REQUIRED WORK.
Copy, from the listing, every line in which the string "usage" is present.

DATA SUPPLIED.
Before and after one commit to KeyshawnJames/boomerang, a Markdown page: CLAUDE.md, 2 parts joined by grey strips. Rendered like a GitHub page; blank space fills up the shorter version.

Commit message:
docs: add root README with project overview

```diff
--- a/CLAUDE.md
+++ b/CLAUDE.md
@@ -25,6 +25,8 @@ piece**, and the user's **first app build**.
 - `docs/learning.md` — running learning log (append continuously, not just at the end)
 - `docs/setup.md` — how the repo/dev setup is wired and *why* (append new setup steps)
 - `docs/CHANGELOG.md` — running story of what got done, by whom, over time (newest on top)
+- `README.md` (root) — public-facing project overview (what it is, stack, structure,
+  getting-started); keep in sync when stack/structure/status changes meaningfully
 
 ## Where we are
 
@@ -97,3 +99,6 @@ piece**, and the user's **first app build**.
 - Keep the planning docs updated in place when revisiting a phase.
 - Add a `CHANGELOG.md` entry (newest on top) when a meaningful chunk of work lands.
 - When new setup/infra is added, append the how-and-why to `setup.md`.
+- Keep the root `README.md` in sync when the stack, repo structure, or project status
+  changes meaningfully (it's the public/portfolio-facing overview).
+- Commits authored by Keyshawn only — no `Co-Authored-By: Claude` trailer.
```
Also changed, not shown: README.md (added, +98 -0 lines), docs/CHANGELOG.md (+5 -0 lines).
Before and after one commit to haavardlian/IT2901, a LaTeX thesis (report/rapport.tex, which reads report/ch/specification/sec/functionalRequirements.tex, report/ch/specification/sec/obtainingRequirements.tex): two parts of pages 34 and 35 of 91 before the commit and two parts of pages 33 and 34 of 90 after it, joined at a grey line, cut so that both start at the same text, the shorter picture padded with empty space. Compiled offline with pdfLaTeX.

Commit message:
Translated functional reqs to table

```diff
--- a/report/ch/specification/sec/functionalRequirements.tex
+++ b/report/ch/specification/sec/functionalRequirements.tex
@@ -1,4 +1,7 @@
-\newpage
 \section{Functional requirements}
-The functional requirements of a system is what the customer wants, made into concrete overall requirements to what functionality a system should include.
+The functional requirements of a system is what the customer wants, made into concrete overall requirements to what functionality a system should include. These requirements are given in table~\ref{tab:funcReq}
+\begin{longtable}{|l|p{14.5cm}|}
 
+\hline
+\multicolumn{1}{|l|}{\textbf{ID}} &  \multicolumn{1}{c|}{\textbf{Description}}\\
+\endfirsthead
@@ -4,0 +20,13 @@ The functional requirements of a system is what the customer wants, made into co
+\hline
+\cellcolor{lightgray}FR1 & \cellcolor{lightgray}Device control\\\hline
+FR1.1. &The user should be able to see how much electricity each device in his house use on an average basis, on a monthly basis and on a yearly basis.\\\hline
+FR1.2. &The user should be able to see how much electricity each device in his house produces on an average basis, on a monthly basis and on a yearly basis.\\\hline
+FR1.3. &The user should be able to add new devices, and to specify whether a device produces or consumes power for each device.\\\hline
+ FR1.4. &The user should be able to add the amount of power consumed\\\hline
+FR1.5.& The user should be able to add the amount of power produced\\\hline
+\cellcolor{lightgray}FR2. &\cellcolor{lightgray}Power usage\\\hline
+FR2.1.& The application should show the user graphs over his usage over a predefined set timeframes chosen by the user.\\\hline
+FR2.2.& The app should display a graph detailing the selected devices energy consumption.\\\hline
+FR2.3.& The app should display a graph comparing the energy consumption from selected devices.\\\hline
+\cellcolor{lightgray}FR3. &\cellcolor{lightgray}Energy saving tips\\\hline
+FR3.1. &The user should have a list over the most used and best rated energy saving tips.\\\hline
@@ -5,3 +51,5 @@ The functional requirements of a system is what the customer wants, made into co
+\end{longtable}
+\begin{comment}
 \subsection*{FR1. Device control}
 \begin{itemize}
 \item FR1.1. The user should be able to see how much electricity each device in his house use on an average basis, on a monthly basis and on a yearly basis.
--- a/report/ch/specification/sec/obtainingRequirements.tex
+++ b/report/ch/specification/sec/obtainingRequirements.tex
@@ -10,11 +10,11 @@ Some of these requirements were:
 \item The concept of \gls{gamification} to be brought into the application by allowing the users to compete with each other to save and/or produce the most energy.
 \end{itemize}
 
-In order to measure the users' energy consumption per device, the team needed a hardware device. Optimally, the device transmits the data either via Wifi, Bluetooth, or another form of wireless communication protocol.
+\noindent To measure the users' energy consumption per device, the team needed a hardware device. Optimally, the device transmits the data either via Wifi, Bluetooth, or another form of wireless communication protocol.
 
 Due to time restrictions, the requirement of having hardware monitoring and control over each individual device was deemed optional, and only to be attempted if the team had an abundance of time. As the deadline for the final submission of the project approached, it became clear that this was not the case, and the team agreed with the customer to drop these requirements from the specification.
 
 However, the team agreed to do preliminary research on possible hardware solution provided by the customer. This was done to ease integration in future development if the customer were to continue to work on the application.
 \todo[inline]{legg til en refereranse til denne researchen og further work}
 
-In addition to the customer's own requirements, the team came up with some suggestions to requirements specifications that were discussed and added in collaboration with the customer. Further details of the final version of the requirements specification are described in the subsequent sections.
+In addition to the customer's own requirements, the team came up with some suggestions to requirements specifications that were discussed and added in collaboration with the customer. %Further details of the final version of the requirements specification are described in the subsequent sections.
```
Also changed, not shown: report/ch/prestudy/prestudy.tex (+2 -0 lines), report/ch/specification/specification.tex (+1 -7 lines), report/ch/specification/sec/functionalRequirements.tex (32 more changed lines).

ANSWER SPACE.
+\cellcolor{lightgray}FR2. &\cellcolor{lightgray}Power usage\\\hline
+FR2.1.& The application should show the user graphs over his usage over a predefined set timeframes chosen by the user.\\\hline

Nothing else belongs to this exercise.